Each line of the data below that includes the string "tost" must be copied.
= = = = = = =
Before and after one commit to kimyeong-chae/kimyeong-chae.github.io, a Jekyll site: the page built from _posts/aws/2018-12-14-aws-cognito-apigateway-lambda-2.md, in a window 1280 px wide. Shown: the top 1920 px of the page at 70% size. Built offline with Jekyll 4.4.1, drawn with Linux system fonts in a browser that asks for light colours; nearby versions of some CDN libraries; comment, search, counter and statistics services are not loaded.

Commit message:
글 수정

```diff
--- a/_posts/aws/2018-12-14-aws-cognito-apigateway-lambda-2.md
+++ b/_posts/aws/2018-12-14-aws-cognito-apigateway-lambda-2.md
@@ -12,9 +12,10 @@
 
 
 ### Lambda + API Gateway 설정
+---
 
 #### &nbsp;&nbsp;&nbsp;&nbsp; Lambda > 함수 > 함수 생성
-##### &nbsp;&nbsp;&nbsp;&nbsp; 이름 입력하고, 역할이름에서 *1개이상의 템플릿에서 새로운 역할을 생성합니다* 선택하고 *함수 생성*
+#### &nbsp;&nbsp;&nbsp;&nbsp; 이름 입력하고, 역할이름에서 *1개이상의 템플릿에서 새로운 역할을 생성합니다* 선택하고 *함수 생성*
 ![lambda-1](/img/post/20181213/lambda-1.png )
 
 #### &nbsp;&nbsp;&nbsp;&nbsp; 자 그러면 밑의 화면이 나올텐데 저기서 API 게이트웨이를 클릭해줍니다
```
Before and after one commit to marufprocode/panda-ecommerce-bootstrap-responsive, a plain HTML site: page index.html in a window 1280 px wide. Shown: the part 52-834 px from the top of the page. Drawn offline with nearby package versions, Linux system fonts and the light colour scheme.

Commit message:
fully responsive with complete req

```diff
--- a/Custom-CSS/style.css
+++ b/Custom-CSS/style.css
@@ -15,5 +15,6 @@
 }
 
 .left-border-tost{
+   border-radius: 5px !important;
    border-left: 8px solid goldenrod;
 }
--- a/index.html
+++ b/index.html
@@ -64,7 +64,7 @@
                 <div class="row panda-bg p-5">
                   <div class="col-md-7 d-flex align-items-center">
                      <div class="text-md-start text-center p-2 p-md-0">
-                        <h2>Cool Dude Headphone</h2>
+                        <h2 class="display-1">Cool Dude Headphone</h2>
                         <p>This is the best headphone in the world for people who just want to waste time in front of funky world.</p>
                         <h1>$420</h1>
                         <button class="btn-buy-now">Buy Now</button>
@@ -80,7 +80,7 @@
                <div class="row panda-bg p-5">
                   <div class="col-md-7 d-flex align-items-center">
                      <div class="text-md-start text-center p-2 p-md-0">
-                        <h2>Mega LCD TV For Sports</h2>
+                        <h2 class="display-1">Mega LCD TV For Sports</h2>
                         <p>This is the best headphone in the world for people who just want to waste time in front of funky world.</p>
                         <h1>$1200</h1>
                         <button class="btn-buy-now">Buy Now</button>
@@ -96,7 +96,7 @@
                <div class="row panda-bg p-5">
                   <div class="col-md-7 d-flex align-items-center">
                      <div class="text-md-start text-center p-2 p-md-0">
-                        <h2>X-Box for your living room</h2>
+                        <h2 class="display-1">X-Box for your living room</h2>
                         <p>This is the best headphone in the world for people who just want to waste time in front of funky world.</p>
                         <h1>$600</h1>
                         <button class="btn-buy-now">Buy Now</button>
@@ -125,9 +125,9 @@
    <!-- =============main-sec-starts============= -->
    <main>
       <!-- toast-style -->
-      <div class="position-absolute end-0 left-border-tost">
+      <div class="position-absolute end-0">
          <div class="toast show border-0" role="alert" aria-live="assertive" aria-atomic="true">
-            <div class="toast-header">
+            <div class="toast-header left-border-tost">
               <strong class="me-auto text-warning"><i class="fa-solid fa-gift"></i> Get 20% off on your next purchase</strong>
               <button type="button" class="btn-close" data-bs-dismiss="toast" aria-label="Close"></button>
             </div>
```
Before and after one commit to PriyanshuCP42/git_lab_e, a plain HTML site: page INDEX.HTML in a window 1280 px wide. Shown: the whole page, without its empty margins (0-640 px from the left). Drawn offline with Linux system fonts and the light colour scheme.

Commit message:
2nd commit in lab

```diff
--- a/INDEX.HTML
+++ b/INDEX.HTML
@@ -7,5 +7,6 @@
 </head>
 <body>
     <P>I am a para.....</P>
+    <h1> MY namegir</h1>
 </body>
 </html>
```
= = = = = = =
## ANSWER BOX
 .left-border-tost{
-      <div class="position-absolute end-0 left-border-tost">
+            <div class="toast-header left-border-tost">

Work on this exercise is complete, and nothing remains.